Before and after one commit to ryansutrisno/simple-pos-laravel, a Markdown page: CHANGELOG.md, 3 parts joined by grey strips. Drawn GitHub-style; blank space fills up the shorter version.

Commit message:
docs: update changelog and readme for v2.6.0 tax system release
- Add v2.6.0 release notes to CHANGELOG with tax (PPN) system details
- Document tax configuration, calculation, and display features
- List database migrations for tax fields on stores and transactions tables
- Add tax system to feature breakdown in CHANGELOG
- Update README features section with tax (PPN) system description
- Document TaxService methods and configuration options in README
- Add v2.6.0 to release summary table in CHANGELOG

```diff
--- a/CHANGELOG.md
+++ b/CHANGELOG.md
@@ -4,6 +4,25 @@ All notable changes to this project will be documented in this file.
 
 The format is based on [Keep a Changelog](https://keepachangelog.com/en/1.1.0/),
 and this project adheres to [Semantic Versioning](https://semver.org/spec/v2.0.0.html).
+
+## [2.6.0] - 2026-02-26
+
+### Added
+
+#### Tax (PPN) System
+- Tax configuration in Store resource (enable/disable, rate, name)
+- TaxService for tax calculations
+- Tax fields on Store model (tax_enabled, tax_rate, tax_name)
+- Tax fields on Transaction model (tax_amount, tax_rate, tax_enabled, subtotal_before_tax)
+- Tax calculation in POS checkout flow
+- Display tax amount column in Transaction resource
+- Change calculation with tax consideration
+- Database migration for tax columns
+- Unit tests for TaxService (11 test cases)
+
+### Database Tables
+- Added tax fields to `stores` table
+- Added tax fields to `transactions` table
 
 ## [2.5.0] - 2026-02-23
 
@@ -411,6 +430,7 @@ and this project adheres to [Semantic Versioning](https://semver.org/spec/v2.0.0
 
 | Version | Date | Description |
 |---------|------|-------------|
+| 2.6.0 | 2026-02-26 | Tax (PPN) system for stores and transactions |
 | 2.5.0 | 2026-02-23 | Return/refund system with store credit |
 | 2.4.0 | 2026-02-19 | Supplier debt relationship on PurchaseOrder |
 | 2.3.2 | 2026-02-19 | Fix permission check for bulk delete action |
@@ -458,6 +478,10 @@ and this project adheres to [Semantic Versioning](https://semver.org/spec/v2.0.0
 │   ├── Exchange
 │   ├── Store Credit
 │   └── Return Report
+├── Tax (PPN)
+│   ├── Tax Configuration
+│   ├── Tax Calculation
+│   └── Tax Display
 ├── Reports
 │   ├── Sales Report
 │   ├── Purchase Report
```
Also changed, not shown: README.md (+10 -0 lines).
------------------------------------
• PROBLEM DESCRIPTION
Could you give the records again, exactly as they appear?

• EXERCISE ANSWER
Before and after one commit to ryansutrisno/simple-pos-laravel, a Markdown page: CHANGELOG.md, 3 parts joined by grey strips. Drawn GitHub-style; blank space fills up the shorter version.

Commit message:
docs: update changelog and readme for v2.6.0 tax system release
- Add v2.6.0 release notes to CHANGELOG with tax (PPN) system details
- Document tax configuration, calculation, and display features
- List database migrations for tax fields on stores and transactions tables
- Add tax system to feature breakdown in CHANGELOG
- Update README features section with tax (PPN) system description
- Document TaxService methods and configuration options in README
- Add v2.6.0 to release summary table in CHANGELOG

```diff
--- a/CHANGELOG.md
+++ b/CHANGELOG.md
@@ -4,6 +4,25 @@ All notable changes to this project will be documented in this file.
 
 The format is based on [Keep a Changelog](https://keepachangelog.com/en/1.1.0/),
 and this project adheres to [Semantic Versioning](https://semver.org/spec/v2.0.0.html).
+
+## [2.6.0] - 2026-02-26
+
+### Added
+
+#### Tax (PPN) System
+- Tax configuration in Store resource (enable/disable, rate, name)
+- TaxService for tax calculations
+- Tax fields on Store model (tax_enabled, tax_rate, tax_name)
+- Tax fields on Transaction model (tax_amount, tax_rate, tax_enabled, subtotal_before_tax)
+- Tax calculation in POS checkout flow
+- Display tax amount column in Transaction resource
+- Change calculation with tax consideration
+- Database migration for tax columns
+- Unit tests for TaxService (11 test cases)
+
+### Database Tables
+- Added tax fields to `stores` table
+- Added tax fields to `transactions` table
 
 ## [2.5.0] - 2026-02-23
 
@@ -411,6 +430,7 @@ and this project adheres to [Semantic Versioning](https://semver.org/spec/v2.0.0
 
 | Version | Date | Description |
 |---------|------|-------------|
+| 2.6.0 | 2026-02-26 | Tax (PPN) system for stores and transactions |
 | 2.5.0 | 2026-02-23 | Return/refund system with store credit |
 | 2.4.0 | 2026-02-19 | Supplier debt relationship on PurchaseOrder |
 | 2.3.2 | 2026-02-19 | Fix permission check for bulk delete action |
@@ -458,6 +478,10 @@ and this project adheres to [Semantic Versioning](https://semver.org/spec/v2.0.0
 │   ├── Exchange
 │   ├── Store Credit
 │   └── Return Report
+├── Tax (PPN)
+│   ├── Tax Configuration
+│   ├── Tax Calculation
+│   └── Tax Display
 ├── Reports
 │   ├── Sales Report
 │   ├── Purchase Report
```
Also changed, not shown: README.md (+10 -0 lines).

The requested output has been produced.